(Web page edit records)
^^^^

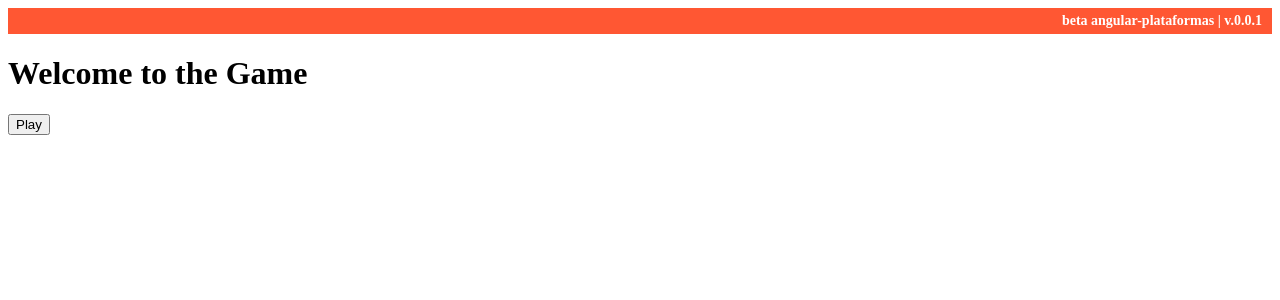
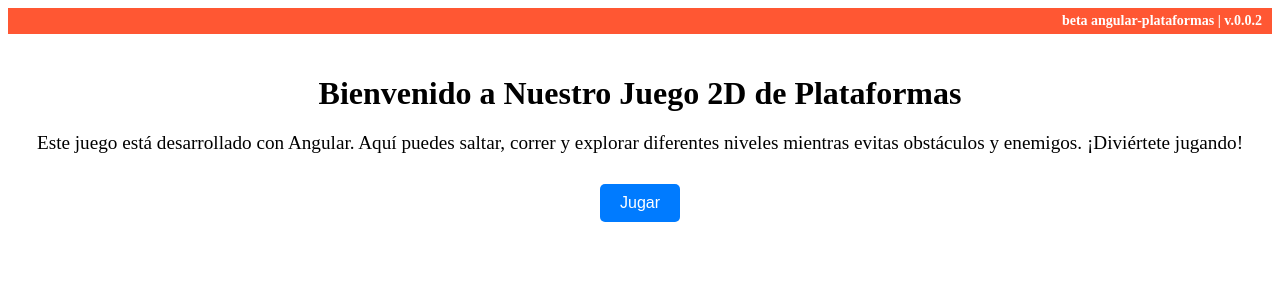
Before and after one commit to Antoniiosc7/angular-plataformas, an Angular app: page / in a window 1280 px wide. Shown: the top 300 px of the page. Built offline with nearby package versions, Linux system fonts and the light colour scheme.

Commit message:
implementado puntuación y pop up game over

```diff
--- a/package.json
+++ b/package.json
@@ -10,11 +10,13 @@
   },
   "private": true,
   "dependencies": {
-    "@angular/animations": "^18.1.0",
+    "@angular/animations": "^18.1.4",
+    "@angular/cdk": "^18.1.4",
     "@angular/common": "^18.1.0",
     "@angular/compiler": "^18.1.0",
     "@angular/core": "^18.1.0",
     "@angular/forms": "^18.1.0",
+    "@angular/material": "^18.1.4",
     "@angular/platform-browser": "^18.1.0",
     "@angular/platform-browser-dynamic": "^18.1.0",
     "@angular/router": "^18.1.0",
--- a/src/app/gameLogic/game/game.component.css
+++ b/src/app/gameLogic/game/game.component.css
@@ -0,0 +1,14 @@
+@import url('https://fonts.googleapis.com/css2?family=Press+Start+2P&display=swap');
+
+.score {
+  margin-top: 30px;
+  position: absolute;
+  top: 10px;
+  right: 10px;
+  font-size: 24px;
+  color: white;
+  background-color: black;
+  padding: 5px;
+  font-family: 'Press Start 2P', cursive;
+  z-index: 10; /* Ensure the score is above the map */
+}
--- a/src/app/gameLogic/game/game.component.html
+++ b/src/app/gameLogic/game/game.component.html
@@ -1 +1,2 @@
+<div class="score">Score: {{ score }}</div>
 <app-map [characterPosition]="characterPosition" [enemies]="enemies" [blocks]="blocks"></app-map>
--- a/src/app/gameLogic/game/game.component.ts
+++ b/src/app/gameLogic/game/game.component.ts
@@ -1,5 +1,7 @@
 import {ChangeDetectorRef, Component, HostListener, OnInit} from '@angular/core';
 import {MapComponent} from "../map/map.component";
+import {GameOverPopupComponent} from "../../components/game-over-popup/game-over-popup.component";
+import { MatDialog } from '@angular/material/dialog';
 
 @Component({
   selector: 'app-game',
@@ -8,52 +10,62 @@ import {MapComponent} from "../map/map.component";
     MapComponent
   ],
   templateUrl: './game.component.html',
-  styleUrl: './game.component.css'
+  styleUrls: ['./game.component.css']
 })
 export class GameComponent implements OnInit {
-  characterPosition = { x: 50, y: 100 };
+  characterPosition = { x: 200, y: 100 }; // Posición centrada del personaje
   gravity = 1;
   velocityY = 0; // Velocidad vertical
   isJumping = false;
   groundLevel = 0; // Nivel del suelo
   gameSpeed = 5; // Velocidad del movimiento del mapa
   mapOffset = 0; // Desplazamiento del mapa
+  isGameOver = false; // Estado del juego
+  score = 0; // Puntuación del juego
 
-  platforms = [
-    { position: { x: 0, y: 50 } },
-    { position: { x: 150, y: 150 } },
-    { position: { x: 300, y: 100 } }
-  ];
-
+  platforms: { position: { x: number, y: number } }[] = [];
   blocks: { position: { x: number, y: number } }[] = [];
   enemies: { position: { x: number, y: number } }[] = [];
 
-  constructor(private cdr: ChangeDetectorRef) {}
+  constructor(
+    private cdr: ChangeDetectorRef,
+    private dialog: MatDialog) {}
 
   ngOnInit() {
-    this.applyGravity(); // Comenzar a aplicar la gravedad
-    this.moveMap(); // Comenzar a mover el mapa
-    this.spawnElements(); // Generar bloques y enemigos periódicamente
+    this.startGame();
+  }
+
+  startGame() {
+    this.isGameOver = false;
+    this.characterPosition = { x: 200, y: 100 };
+    this.velocityY = 0;
+    this.isJumping = false;
+    this.mapOffset = 0;
+    this.score = 0; // Reiniciar la puntuación
+    this.platforms = [];
+    this.blocks = [];
+    this.enemies = [];
+    this.applyGravity();
+    this.spawnElements();
+    this.moveMap();
+    this.updateScore(); // Comenzar a actualizar la puntuación
   }
 
   @HostListener('window:keydown', ['$event'])
   handleKeyDown(event: KeyboardEvent) {
-    switch (event.key) {
-      case 'ArrowLeft':
-        this.moveLeft();
-        break;
-      case 'ArrowRight':
-        this.moveRight();
-        break;
-      case 'ArrowUp':
-        this.jump();
-        break;
+    if (event.key === 'ArrowUp') {
+      this.jump();
     }
     this.cdr.detectChanges(); // Forzar detección de cambios
   }
 
   applyGravity() {
-    setInterval(() => {
+    const gravityInterval = setInterval(() => {
+      if (this.isGameOver) {
+        clearInterval(gravityInterval);
+        return;
+      }
+
       if (this.isJumping || this.characterPosition.y > this.groundLevel) {
         this.velocityY -= this.gravity;
         this.characterPosition.y += this.velocityY;
@@ -70,26 +82,20 @@ export class GameComponent implements OnInit {
     }, 20); // Actualizar la posición cada 20ms
   }
 
-  moveLeft() {
-    this.characterPosition.x -= 10;
-    this.checkCollision();
-  }
-
-  moveRight() {
-    this.characterPosition.x += 10;
-    this.checkCollision();
-  }
-
   jump() {
-    this.characterPosition.y += 50;
-    setTimeout(() => {
-      this.characterPosition.y -= this.gravity;
-      this.checkCollision();
-    }, 200);
+    if (!this.isJumping) {
+      this.velocityY = 15; // Velocidad de salto inicial
+      this.isJumping = true;
+    }
   }
 
   moveMap() {
-    setInterval(() => {
+    const mapInterval = setInterval(() => {
+      if (this.isGameOver) {
+        clearInterval(mapInterval);
+        return;
+      }
+
       this.mapOffset += this.gameSpeed;
 
       // Mover plataformas, bloques y enemigos
@@ -110,36 +116,32 @@ export class GameComponent implements OnInit {
       this.blocks = this.blocks.filter(block => block.position.x + 50 > 0);
       this.enemies = this.enemies.filter(enemy => enemy.position.x + 50 > 0);
 
+      this.cdr.detectChanges(); // Actualizar la vista
     }, 20); // Velocidad del movimiento del mapa
   }
 
-  canPlaceBlock(x: number, y: number): boolean {
-    if (y === 0) return true;
-    return this.blocks.some(block =>
-      (block.position.x === x && block.position.y === y - 1) || // Below
-      (block.position.x === x && block.position.y === y + 1) || // Above
-      (block.position.x === x - 1 && block.position.y === y) || // Left
-      (block.position.x === x + 1 && block.position.y === y)    // Right
-    );
-  }
+  spawnElements() {
+    const spawnInterval = setInterval(() => {
+      if (this.isGameOver) {
+        clearInterval(spawnInterval);
+        return;
+      }
 
-  spawnElements() {
-    setInterval(() => {
+      const randomY = Math.floor(Math.random() * 150) + 50; // Posición aleatoria en el eje Y
+
       // Generar una plataforma aleatoria
-      const randomY = Math.floor(Math.random() * 150) + 50; // Posición aleatoria en el eje Y
-      this.platforms.push({ position: { x: 600, y: randomY } });
+      this.platforms.push({ position: { x: 800, y: randomY } });
 
       // Generar un enemigo aleatorio
       const enemyY = Math.floor(Math.random() * 150) + 50; // Posición aleatoria en el eje Y
       this.enemies.push({ position: { x: 800, y: enemyY } });
 
-      // Generar un bloque en el suelo
-      const blockX = 600;
-      const blockY = Math.floor(Math.random() * 5); // Altura entre 0 y 4
-      if (this.canPlaceBlock(blockX, blockY)) {
-        this.blocks.push({ position: { x: blockX, y: blockY } });
-      }
+      // Generar un bloque en una posición aleatoria
+      const blockX = 800;
+      const blockY = Math.floor(Math.random() * 100); // Altura aleatoria
+      this.blocks.push({ position: { x: blockX, y: blockY } });
 
+      this.cdr.detectChanges(); // Actualizar la vista
     }, 2000); // Intervalo para la generación de bloques y enemigos (2 segundos)
   }
 
@@ -181,9 +183,24 @@ export class GameComponent implements OnInit {
         this.characterPosition.x + 50 > enemyX &&
         this.characterPosition.y < enemyY + 50 &&
         this.characterPosition.y + 50 > enemyY) {
-        // Aquí podrías implementar la lógica de colisión (por ejemplo, perder vida, reiniciar el nivel, etc.)
-        console.log('Colisión con enemigo!');
+        this.isGameOver = true;
+        this.dialog.open(GameOverPopupComponent);
       }
     });
   }
+
+  updateScore() {
+    const scoreInterval = setInterval(() => {
+      if (this.isGameOver) {
+        clearInterval(scoreInterval);
+        return;
+      }
+      this.score++;
+      this.cdr.detectChanges(); // Actualizar la vista
+    }, 1000); // Incrementar la puntuación cada segundo
+  }
+
+  resetGame() {
+    this.startGame();
+  }
 }
--- a/src/app/pages/home/home.component.css
+++ b/src/app/pages/home/home.component.css
@@ -0,0 +1,35 @@
+.container {
+  text-align: center;
+  padding: 20px;
+}
+
+h1 {
+  font-size: 2em;
+  margin-bottom: 20px;
+}
+
+p {
+  font-size: 1.2em;
+  margin-bottom: 30px;
+}
+
+.buttons {
+  display: flex;
+  justify-content: center;
+  gap: 20px;
+}
+
+button {
+  padding: 10px 20px;
+  font-size: 1em;
+  cursor: pointer;
+  background-color: #007bff;
+  color: white;
+  border: none;
+  border-radius: 5px;
+  transition: background-color 0.3s;
+}
+
+button:hover {
+  background-color: #0056b3;
+}
--- a/src/app/pages/home/home.component.html
+++ b/src/app/pages/home/home.component.html
@@ -1,5 +1,8 @@
-<!-- src/app/welcome/welcome.component.html -->
-<div class="welcome-screen">
-  <h1>Welcome to the Game</h1>
-  <button (click)="onPlay()">Play</button>
+<div class="container">
+  <h1>Bienvenido a Nuestro Juego 2D de Plataformas</h1>
+  <p>Este juego está desarrollado con Angular. Aquí puedes saltar, correr y explorar diferentes niveles mientras evitas obstáculos y enemigos. ¡Diviértete jugando!</p>
+  <div class="buttons">
+    <button (click)="startGame()">Jugar</button>
+   <!-- <button (click)="goToOptions()">Opciones</button> -->
+  </div>
 </div>
--- a/src/app/pages/home/home.component.ts
+++ b/src/app/pages/home/home.component.ts
@@ -14,7 +14,10 @@ import {Router} from "@angular/router";
 export class HomeComponent {
   constructor(private router: Router) {}
 
-  onPlay() {
+  startGame() {
+    this.router.navigate(['/play']);
+  }
+  goToOptions() {
     this.router.navigate(['/play']);
   }
 }
--- a/src/config.ts
+++ b/src/config.ts
@@ -9,4 +9,4 @@ export const API_URL = `${PROTOCOLO}://${BASE_URL}:${API_PORT}`;
 export const wsURL = `ws://${BASE_URL}:${API_PORT}/wss`;
 
 // Version
-export const VERSIONTEXT = "beta angular-plataformas | v.0.0.1"
+export const VERSIONTEXT = "beta angular-plataformas | v.0.0.2"
```
Also changed, not shown: 1 other file (tests, documents, lock files or other folders).
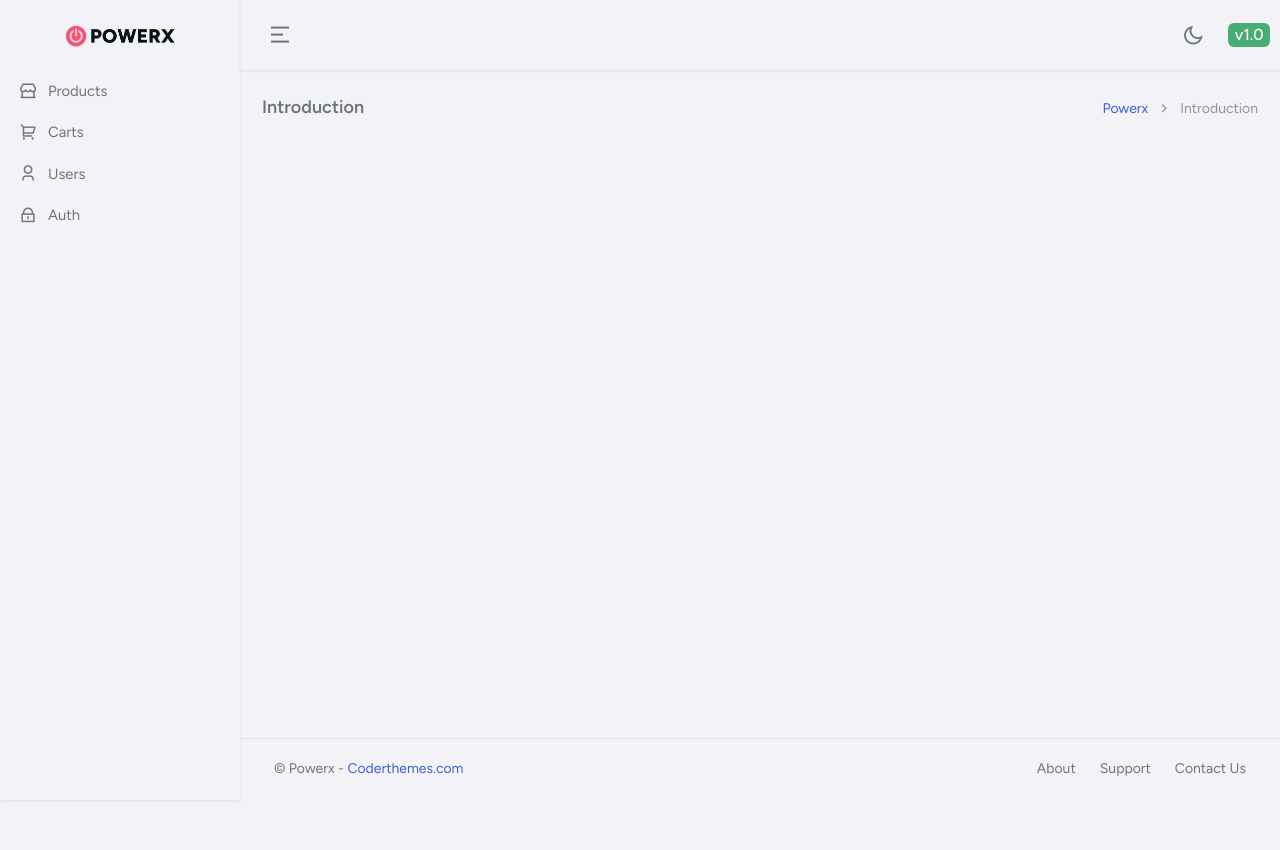
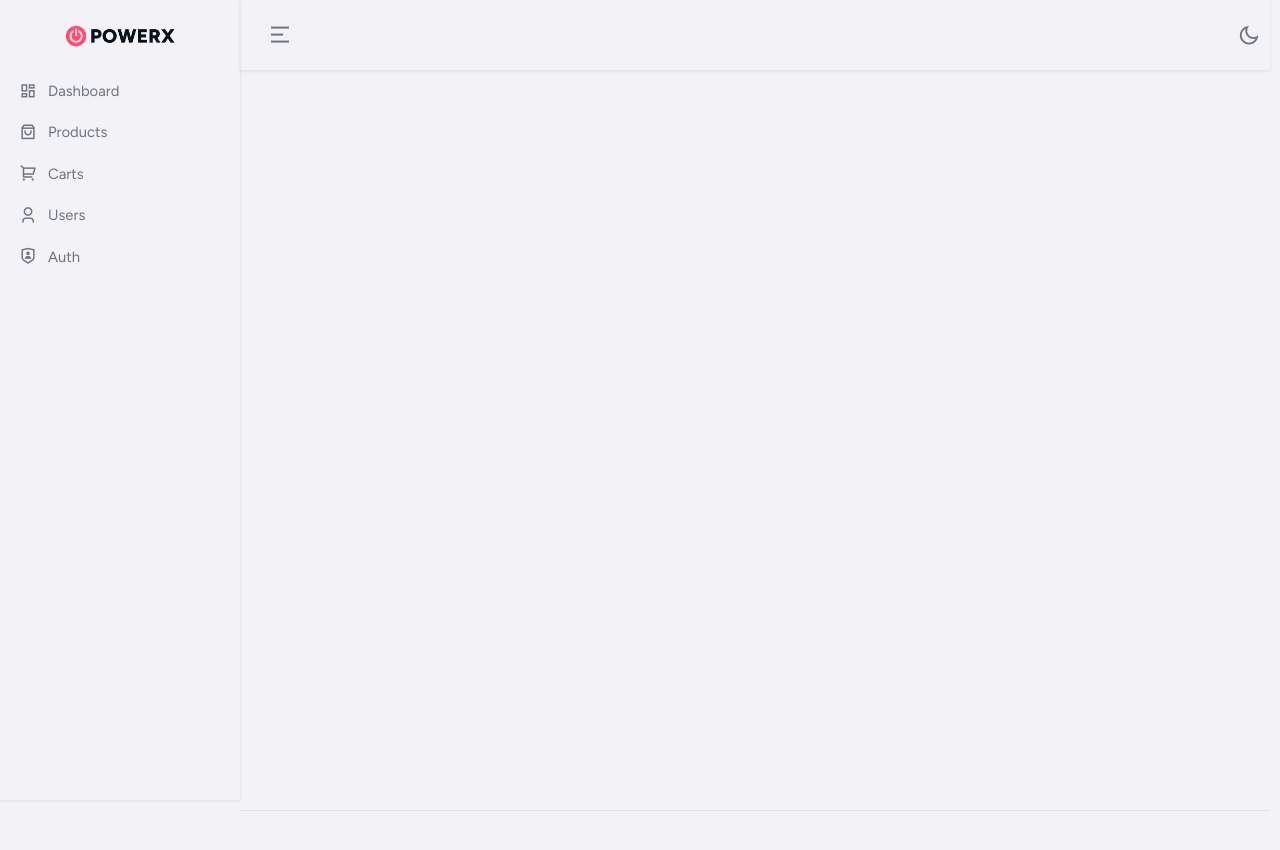
Before and after one commit to iamhns7/Dashboard-Template, a React (Vite) app: page / in a window 1280 px wide. Shown: the top 850 px of the page. Before the commit the page ends 800 px from the top, so only its background shows below. Built offline with nearby package versions, Linux system fonts and the light colour scheme.

Commit message:
Update DashboardLayout and react routing

```diff
--- a/src/App.tsx
+++ b/src/App.tsx
@@ -1,20 +1,10 @@
-import { BrowserRouter as Router, Routes, Route } from "react-router-dom";
-import DashboardLayout from "./layouts/DashboardLayout";
-
-
+import { BrowserRouter as Router } from "react-router-dom";
+import AppNavigation from "./navigation/AppNavigation";
 
 function App() {
   return (
-      <Router>
-        <DashboardLayout/>
-
-          <Routes>
-                <Route path="/products" />
-                <Route path="/carts"  />
-                <Route path="/users"/>
-                <Route path="/auth"/>
-          </Routes>
-
+    <Router>
+      <AppNavigation />
     </Router>
   );
 }
--- /dev/null
+++ b/src/components/Footer.tsx
@@ -0,0 +1,29 @@
+const Footer = () => {
+  return (
+    <div className="content-page">
+      <div className="content">
+        <div className="container-fluid">
+
+        </div>
+      </div>
+
+      {/* Footer */}
+      <footer className="footer">
+        <div className="container-fluid">
+          <div className="row">
+            <div className="col-md-6">
+
+            </div>
+            <div className="col-md-6">
+              <div className="text-md-end footer-links d-none d-md-block">
+
+              </div>
+            </div>
+          </div>
+        </div>
+      </footer>
+    </div>
+  );
+};
+
+export default Footer;
--- a/src/components/Navbar.tsx
+++ b/src/components/Navbar.tsx
@@ -43,9 +43,7 @@ const Navbar = () => {
             </div>
           </li>
 
-          <li className="nav-link">
-            <span className="badge bg-success fs-16">v1.0</span>
-          </li>
+
         </ul>
       </div>
     </div>
--- a/src/components/Sidebar.tsx
+++ b/src/components/Sidebar.tsx
@@ -8,12 +8,14 @@ import type { SidebarProps } from "../interfaces/SidebarInterfaces";
 
 
 const Sidebar: React.FC<SidebarProps> = ({ darkMode }) => {
-  const menuItems = [
-    { title: "Products", icon: "ri-store-2-line", path: "/" },
-    { title: "Carts", icon: "ri-shopping-cart-2-line", path: "/carts" },
-    { title: "Users", icon: "ri-user-3-line", path: "/users" },
-    { title: "Auth", icon: "ri-lock-line", path: "/auth" },
-  ];
+ const menuItems = [
+  { title: "Dashboard", icon: "ri-dashboard-line", path: "/" },
+  { title: "Products", icon: "ri-shopping-bag-3-line", path: "/products" },
+  { title: "Carts", icon: "ri-shopping-cart-2-line", path: "/carts" },
+  { title: "Users", icon: "ri-user-3-line", path: "/users" },
+  { title: "Auth", icon: "ri-shield-user-line", path: "/auth" },
+];
+
 
   return (
     <div className={`leftside-menu ${darkMode ? "dark" : "light"}`}>
@@ -68,16 +70,7 @@ const Sidebar: React.FC<SidebarProps> = ({ darkMode }) => {
           ))}
         </ul>
 
-        {/* Help Box */}
-        <div className="help-box text-center d-none">
-          <button className="float-end close-btn">
-            <i className="mdi mdi-close" />
-          </button>
-          <img src="/assets/images/svg/help-icon.svg" height={90} alt="Helper Icon" />
-          <h5 className="mt-3">Unlimited Access</h5>
-          <p className="mb-3">Upgrade to plan to get access to unlimited reports</p>
-          <button className="btn btn-secondary btn-sm">Buy Now</button>
-        </div>
+
       </div>
     </div>
   );
--- a/src/layouts/DashboardLayout.tsx
+++ b/src/layouts/DashboardLayout.tsx
@@ -1,20 +1,28 @@
+import { Outlet } from "react-router-dom";
 import Navbar from "../components/Navbar";
 import Sidebar from "../components/Sidebar";
-import Products from "../pages/Products";
-
-
+import Footer from "../components/Footer";
 
 const DashboardLayout = () => {
   return (
-    <>
+    <div className="container-fluid">
+      <div className="row">
+        {/* Sidebar */}
+        <div className="col-auto p-0">
+          <Sidebar darkMode={false} />
+        </div>
 
-      <Navbar/>
-      <Sidebar darkMode={false}/>
-      <Products />
-
-
-
-    </>
+        {/* Main content */}
+        <div className="col ps-md-0">
+          <Navbar />
+          <main className="p-4">
+            <Outlet />
+          </main>
+          <Footer />
+        </div>
+      </div>
+    </div>
   );
 };
-export default DashboardLayout
+
+export default DashboardLayout;
--- /dev/null
+++ b/src/navigation/AppNavigation.tsx
@@ -0,0 +1,26 @@
+import { Route, Routes } from "react-router-dom";
+import DashboardLayout from "../layouts/DashboardLayout";
+import Dashboard from "../pages/Dashboard";
+import Products from "../pages/Products";
+import Carts from "../pages/Carts";
+import Users from "../pages/Users";
+import Auth from "../pages/Auth";
+
+
+
+const AppNavigation = () => {
+  return (
+    <Routes>
+      <Route element={<DashboardLayout />}>
+        <Route path="/" element={<Dashboard />} />
+        <Route path="/products" element={<Products />} />
+        <Route path="/carts" element={<Carts />} />
+        <Route path="/users" element={<Users />} />
+        <Route path="/auth" element={<Auth />} />
+
+      </Route>
+    </Routes>
+  );
+};
+
+export default AppNavigation;
--- /dev/null
+++ b/src/pages/Dashboard.tsx
@@ -0,0 +1,7 @@
+const Dashboard = () => {
+    return(
+        <>
+        </>
+    )
+}
+export default Dashboard;
--- a/src/pages/Products.tsx
+++ b/src/pages/Products.tsx
@@ -1,50 +1,9 @@
 
 const Products = () => {
   return (
-    <div className="content-page">
-      <div className="content">
-        <div className="container-fluid">
-          {/* Start page title */}
-          <div className="row">
-            <div className="col-12">
-              <div className="page-title-box">
-                <div className="page-title-right">
-                  <ol className="breadcrumb m-0">
-                    <li className="breadcrumb-item">
-                      <a href="#">Powerx</a>
-                    </li>
-                    <li className="breadcrumb-item active">Introduction</li>
-                  </ol>
-                </div>
-                <h4 className="page-title">Introduction</h4>
-              </div>
-            </div>
-          </div>
+  <>
 
-
-
-
-        </div>
-      </div>
-
-      {/* Footer */}
-      <footer className="footer">
-        <div className="container-fluid">
-          <div className="row">
-            <div className="col-md-6">
-              © Powerx - <a href="https://coderthemes.com/" target="_blank">Coderthemes.com</a>
-            </div>
-            <div className="col-md-6">
-              <div className="text-md-end footer-links d-none d-md-block">
-                <a href="#">About</a>
-                <a href="#">Support</a>
-                <a href="#">Contact Us</a>
-              </div>
-            </div>
-          </div>
-        </div>
-      </footer>
-    </div>
+  </>
   );
 };
 
```
Also changed, not shown: src/pages/Auth.tsx (+7 -0 lines), src/pages/Carts.tsx (+7 -0 lines), src/pages/Users.tsx (+9 -0 lines).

^^^^

## WHAT THE TASK ASKS:
How many lines in the records hold the string "size"? Reply with the number alone.

## TASK ANSWER:
4